(Beginning of Task input)

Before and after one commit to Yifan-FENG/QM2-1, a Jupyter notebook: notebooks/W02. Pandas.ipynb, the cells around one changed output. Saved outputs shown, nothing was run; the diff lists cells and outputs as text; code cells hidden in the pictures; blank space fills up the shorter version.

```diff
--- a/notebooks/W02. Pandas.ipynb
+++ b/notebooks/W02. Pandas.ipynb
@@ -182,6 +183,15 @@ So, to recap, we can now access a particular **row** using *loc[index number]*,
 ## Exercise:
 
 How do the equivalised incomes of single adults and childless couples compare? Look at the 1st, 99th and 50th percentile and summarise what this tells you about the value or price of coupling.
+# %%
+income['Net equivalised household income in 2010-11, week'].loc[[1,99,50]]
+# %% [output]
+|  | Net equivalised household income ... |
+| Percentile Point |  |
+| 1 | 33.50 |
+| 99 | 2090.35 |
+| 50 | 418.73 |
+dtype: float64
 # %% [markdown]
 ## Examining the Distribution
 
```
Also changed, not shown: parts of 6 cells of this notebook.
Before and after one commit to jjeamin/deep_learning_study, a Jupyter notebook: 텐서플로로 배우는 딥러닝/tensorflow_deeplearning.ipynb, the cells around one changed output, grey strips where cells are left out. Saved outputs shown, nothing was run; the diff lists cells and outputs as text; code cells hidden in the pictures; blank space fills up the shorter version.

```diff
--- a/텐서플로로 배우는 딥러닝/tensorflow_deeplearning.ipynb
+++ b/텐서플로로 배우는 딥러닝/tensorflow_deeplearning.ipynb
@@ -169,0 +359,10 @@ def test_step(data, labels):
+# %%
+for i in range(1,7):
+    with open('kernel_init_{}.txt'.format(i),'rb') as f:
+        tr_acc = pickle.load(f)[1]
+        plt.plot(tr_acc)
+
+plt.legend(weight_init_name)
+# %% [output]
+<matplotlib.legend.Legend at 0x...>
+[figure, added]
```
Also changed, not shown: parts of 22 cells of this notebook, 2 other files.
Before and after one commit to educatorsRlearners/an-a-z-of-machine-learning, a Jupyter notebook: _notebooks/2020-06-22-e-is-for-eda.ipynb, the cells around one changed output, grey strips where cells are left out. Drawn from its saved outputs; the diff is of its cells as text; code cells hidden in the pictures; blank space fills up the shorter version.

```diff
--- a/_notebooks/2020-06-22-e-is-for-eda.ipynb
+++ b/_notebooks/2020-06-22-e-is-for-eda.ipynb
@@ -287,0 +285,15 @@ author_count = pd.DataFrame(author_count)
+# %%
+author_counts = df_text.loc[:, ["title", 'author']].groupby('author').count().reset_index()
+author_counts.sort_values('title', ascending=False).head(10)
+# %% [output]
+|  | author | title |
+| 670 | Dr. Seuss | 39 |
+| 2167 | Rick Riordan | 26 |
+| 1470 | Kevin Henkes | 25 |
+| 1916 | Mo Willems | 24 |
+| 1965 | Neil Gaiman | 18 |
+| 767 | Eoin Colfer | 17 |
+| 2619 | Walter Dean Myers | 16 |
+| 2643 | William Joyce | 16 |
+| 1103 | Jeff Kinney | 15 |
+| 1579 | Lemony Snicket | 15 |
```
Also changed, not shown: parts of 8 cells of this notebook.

(End of Task input)

» Exercise requirements
Set every record down again exactly as written.

» Response area
Before and after one commit to Yifan-FENG/QM2-1, a Jupyter notebook: notebooks/W02. Pandas.ipynb, the cells around one changed output. Saved outputs shown, nothing was run; the diff lists cells and outputs as text; code cells hidden in the pictures; blank space fills up the shorter version.

```diff
--- a/notebooks/W02. Pandas.ipynb
+++ b/notebooks/W02. Pandas.ipynb
@@ -182,6 +183,15 @@ So, to recap, we can now access a particular **row** using *loc[index number]*,
 ## Exercise:
 
 How do the equivalised incomes of single adults and childless couples compare? Look at the 1st, 99th and 50th percentile and summarise what this tells you about the value or price of coupling.
+# %%
+income['Net equivalised household income in 2010-11, week'].loc[[1,99,50]]
+# %% [output]
+|  | Net equivalised household income ... |
+| Percentile Point |  |
+| 1 | 33.50 |
+| 99 | 2090.35 |
+| 50 | 418.73 |
+dtype: float64
 # %% [markdown]
 ## Examining the Distribution
 
```
Also changed, not shown: parts of 6 cells of this notebook.
Before and after one commit to jjeamin/deep_learning_study, a Jupyter notebook: 텐서플로로 배우는 딥러닝/tensorflow_deeplearning.ipynb, the cells around one changed output, grey strips where cells are left out. Saved outputs shown, nothing was run; the diff lists cells and outputs as text; code cells hidden in the pictures; blank space fills up the shorter version.

```diff
--- a/텐서플로로 배우는 딥러닝/tensorflow_deeplearning.ipynb
+++ b/텐서플로로 배우는 딥러닝/tensorflow_deeplearning.ipynb
@@ -169,0 +359,10 @@ def test_step(data, labels):
+# %%
+for i in range(1,7):
+    with open('kernel_init_{}.txt'.format(i),'rb') as f:
+        tr_acc = pickle.load(f)[1]
+        plt.plot(tr_acc)
+
+plt.legend(weight_init_name)
+# %% [output]
+<matplotlib.legend.Legend at 0x...>
+[figure, added]
```
Also changed, not shown: parts of 22 cells of this notebook, 2 other files.
Before and after one commit to educatorsRlearners/an-a-z-of-machine-learning, a Jupyter notebook: _notebooks/2020-06-22-e-is-for-eda.ipynb, the cells around one changed output, grey strips where cells are left out. Drawn from its saved outputs; the diff is of its cells as text; code cells hidden in the pictures; blank space fills up the shorter version.

```diff
--- a/_notebooks/2020-06-22-e-is-for-eda.ipynb
+++ b/_notebooks/2020-06-22-e-is-for-eda.ipynb
@@ -287,0 +285,15 @@ author_count = pd.DataFrame(author_count)
+# %%
+author_counts = df_text.loc[:, ["title", 'author']].groupby('author').count().reset_index()
+author_counts.sort_values('title', ascending=False).head(10)
+# %% [output]
+|  | author | title |
+| 670 | Dr. Seuss | 39 |
+| 2167 | Rick Riordan | 26 |
+| 1470 | Kevin Henkes | 25 |
+| 1916 | Mo Willems | 24 |
+| 1965 | Neil Gaiman | 18 |
+| 767 | Eoin Colfer | 17 |
+| 2619 | Walter Dean Myers | 16 |
+| 2643 | William Joyce | 16 |
+| 1103 | Jeff Kinney | 15 |
+| 1579 | Lemony Snicket | 15 |
```
Also changed, not shown: parts of 8 cells of this notebook.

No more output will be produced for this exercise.